Return a copy of every line in the data below that contains "markdown".
◆ ◆ ◆
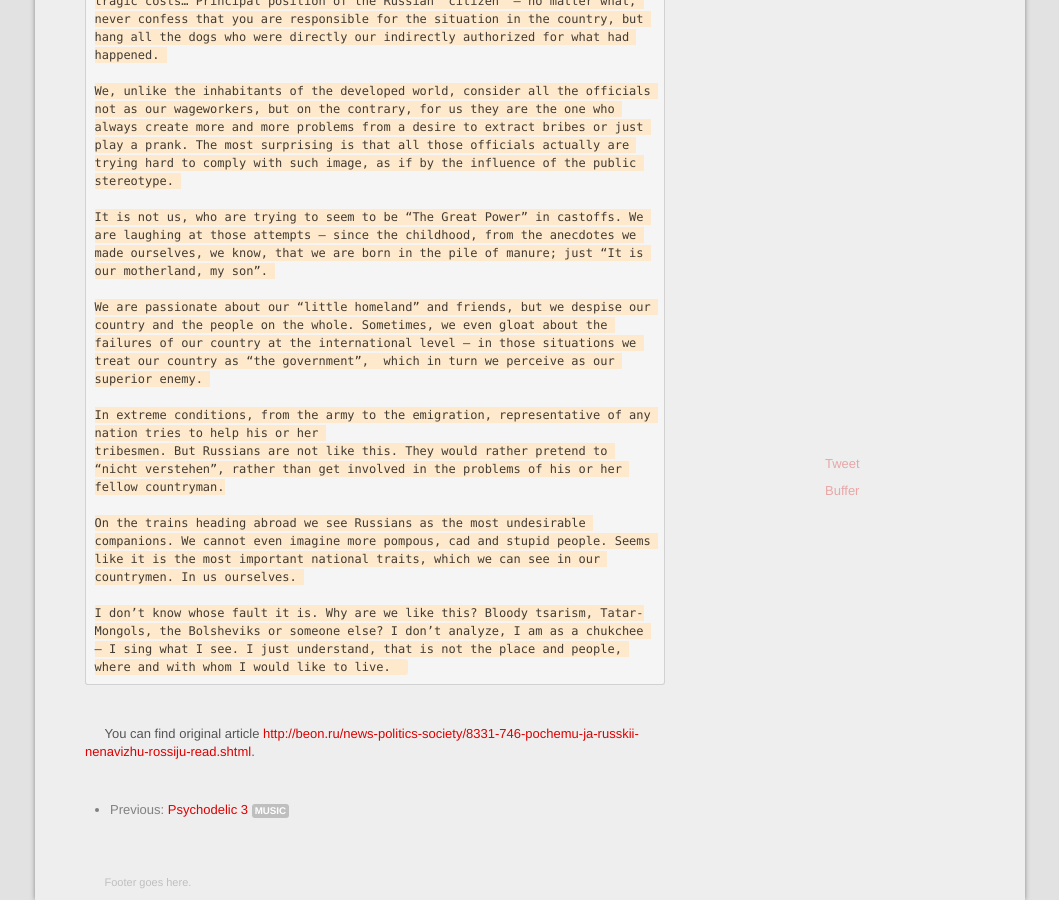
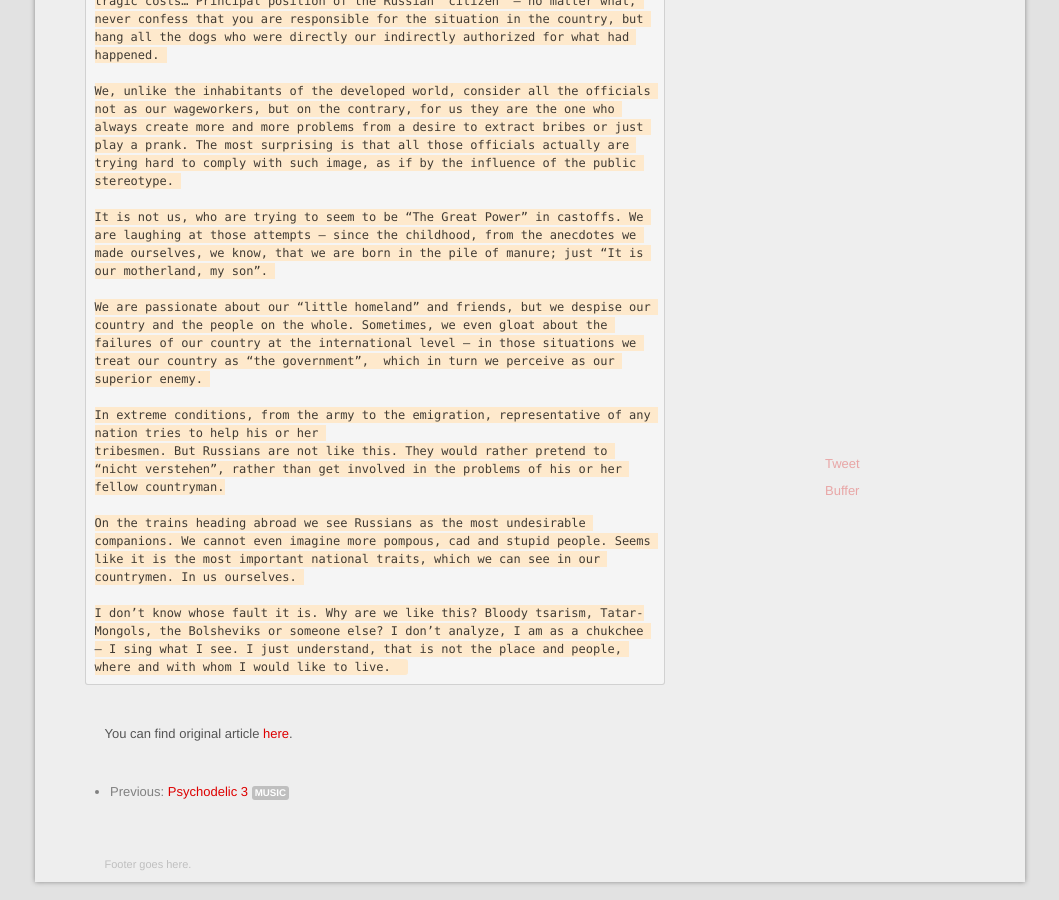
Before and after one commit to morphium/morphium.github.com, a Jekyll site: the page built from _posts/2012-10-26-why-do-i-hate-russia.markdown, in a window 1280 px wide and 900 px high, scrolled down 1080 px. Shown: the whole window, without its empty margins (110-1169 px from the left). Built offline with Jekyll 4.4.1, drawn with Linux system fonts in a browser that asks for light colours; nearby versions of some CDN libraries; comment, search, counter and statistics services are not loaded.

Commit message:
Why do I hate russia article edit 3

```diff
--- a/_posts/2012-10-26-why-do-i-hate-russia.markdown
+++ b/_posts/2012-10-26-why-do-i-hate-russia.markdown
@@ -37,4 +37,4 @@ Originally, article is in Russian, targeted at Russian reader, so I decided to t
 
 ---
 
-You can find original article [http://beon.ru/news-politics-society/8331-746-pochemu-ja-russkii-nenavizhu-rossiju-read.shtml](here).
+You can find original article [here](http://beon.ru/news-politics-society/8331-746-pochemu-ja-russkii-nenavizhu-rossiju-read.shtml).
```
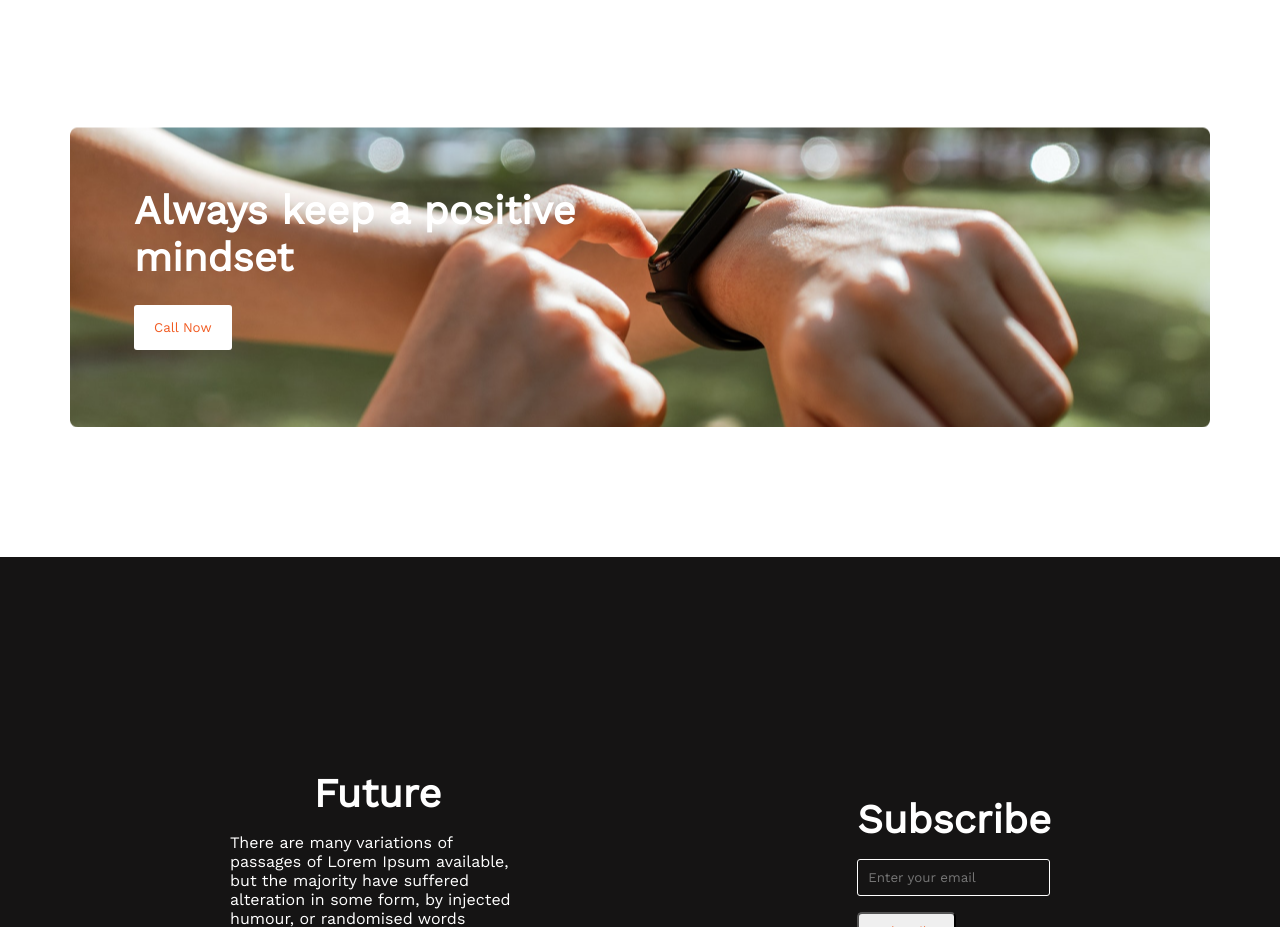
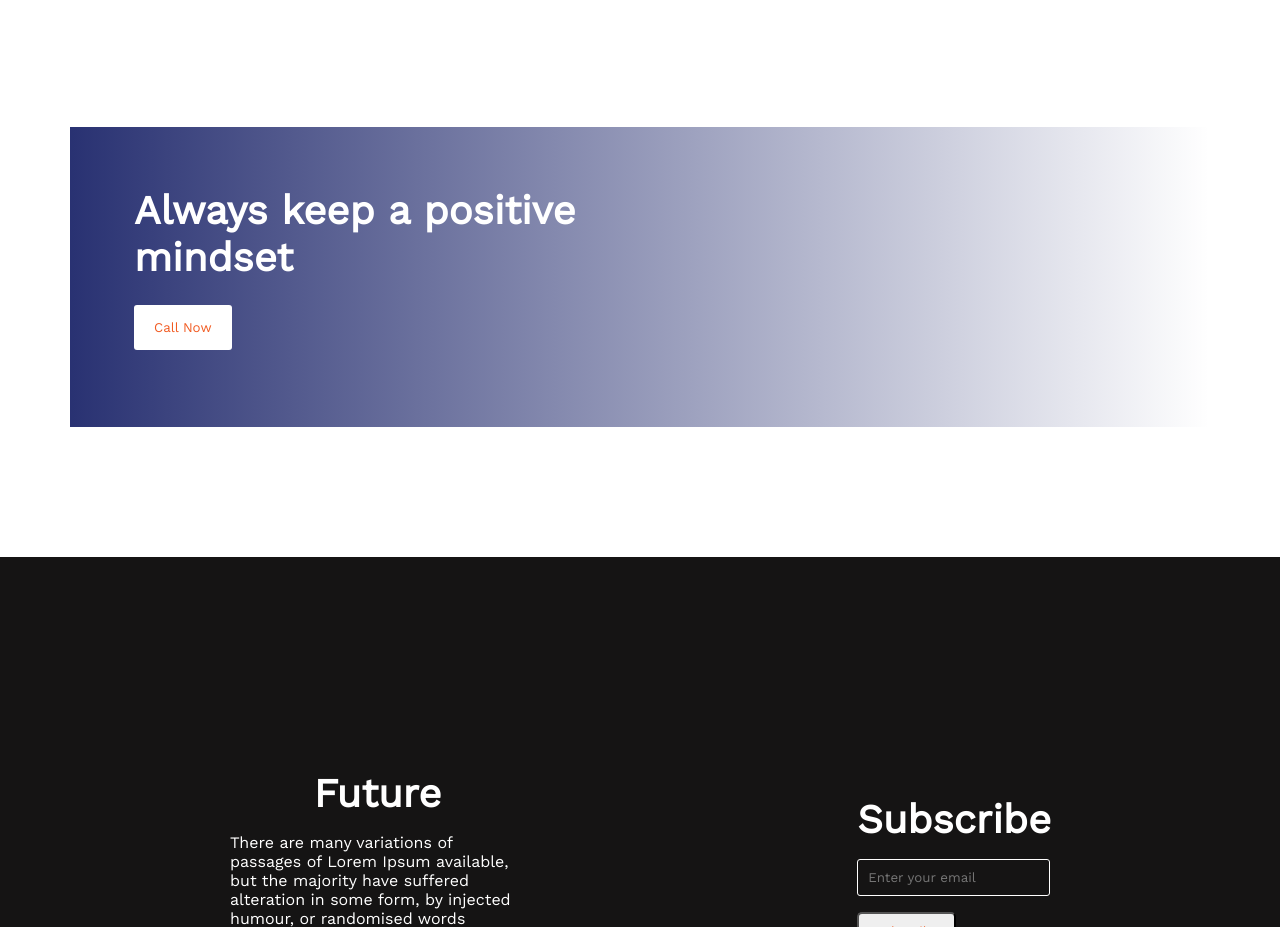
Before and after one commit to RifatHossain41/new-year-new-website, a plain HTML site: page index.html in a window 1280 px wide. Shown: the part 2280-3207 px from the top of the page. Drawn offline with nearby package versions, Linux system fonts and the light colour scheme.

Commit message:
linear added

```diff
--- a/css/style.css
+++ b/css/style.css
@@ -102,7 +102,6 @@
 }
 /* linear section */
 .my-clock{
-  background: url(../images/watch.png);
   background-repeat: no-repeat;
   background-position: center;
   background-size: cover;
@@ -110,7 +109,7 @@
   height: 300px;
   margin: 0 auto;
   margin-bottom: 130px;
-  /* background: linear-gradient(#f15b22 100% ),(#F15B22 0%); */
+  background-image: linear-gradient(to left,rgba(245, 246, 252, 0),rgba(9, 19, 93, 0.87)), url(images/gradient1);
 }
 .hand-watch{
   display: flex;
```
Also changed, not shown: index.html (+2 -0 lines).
◆ ◆ ◆
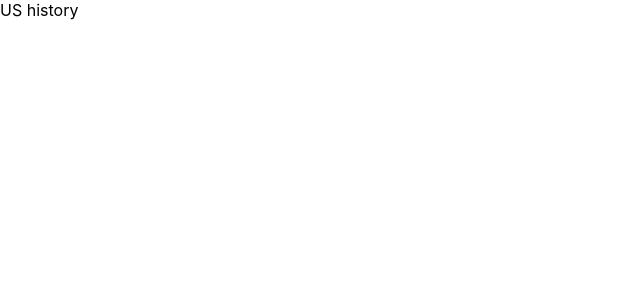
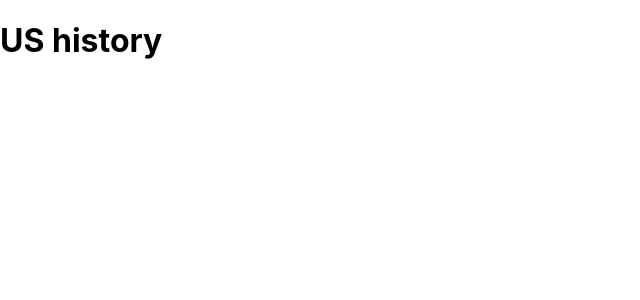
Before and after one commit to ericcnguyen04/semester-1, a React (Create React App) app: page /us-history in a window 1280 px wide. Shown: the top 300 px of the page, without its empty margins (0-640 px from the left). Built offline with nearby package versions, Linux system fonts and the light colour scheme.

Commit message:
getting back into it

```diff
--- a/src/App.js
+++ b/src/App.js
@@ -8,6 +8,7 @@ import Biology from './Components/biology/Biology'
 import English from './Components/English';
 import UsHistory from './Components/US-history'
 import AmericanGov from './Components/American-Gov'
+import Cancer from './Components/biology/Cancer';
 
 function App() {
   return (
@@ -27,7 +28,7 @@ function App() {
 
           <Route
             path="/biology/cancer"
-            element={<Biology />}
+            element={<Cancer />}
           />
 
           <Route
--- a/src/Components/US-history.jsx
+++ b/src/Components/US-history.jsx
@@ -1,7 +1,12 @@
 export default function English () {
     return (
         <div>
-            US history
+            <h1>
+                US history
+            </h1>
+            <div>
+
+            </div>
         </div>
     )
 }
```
◆ ◆ ◆
* **Solution below**
Before and after one commit to morphium/morphium.github.com, a Jekyll site: the page built from _posts/2012-10-26-why-do-i-hate-russia.markdown, in a window 1280 px wide and 900 px high, scrolled down 1080 px. Shown: the whole window, without its empty margins (110-1169 px from the left). Built offline with Jekyll 4.4.1, drawn with Linux system fonts in a browser that asks for light colours; nearby versions of some CDN libraries; comment, search, counter and statistics services are not loaded.
--- a/_posts/2012-10-26-why-do-i-hate-russia.markdown
+++ b/_posts/2012-10-26-why-do-i-hate-russia.markdown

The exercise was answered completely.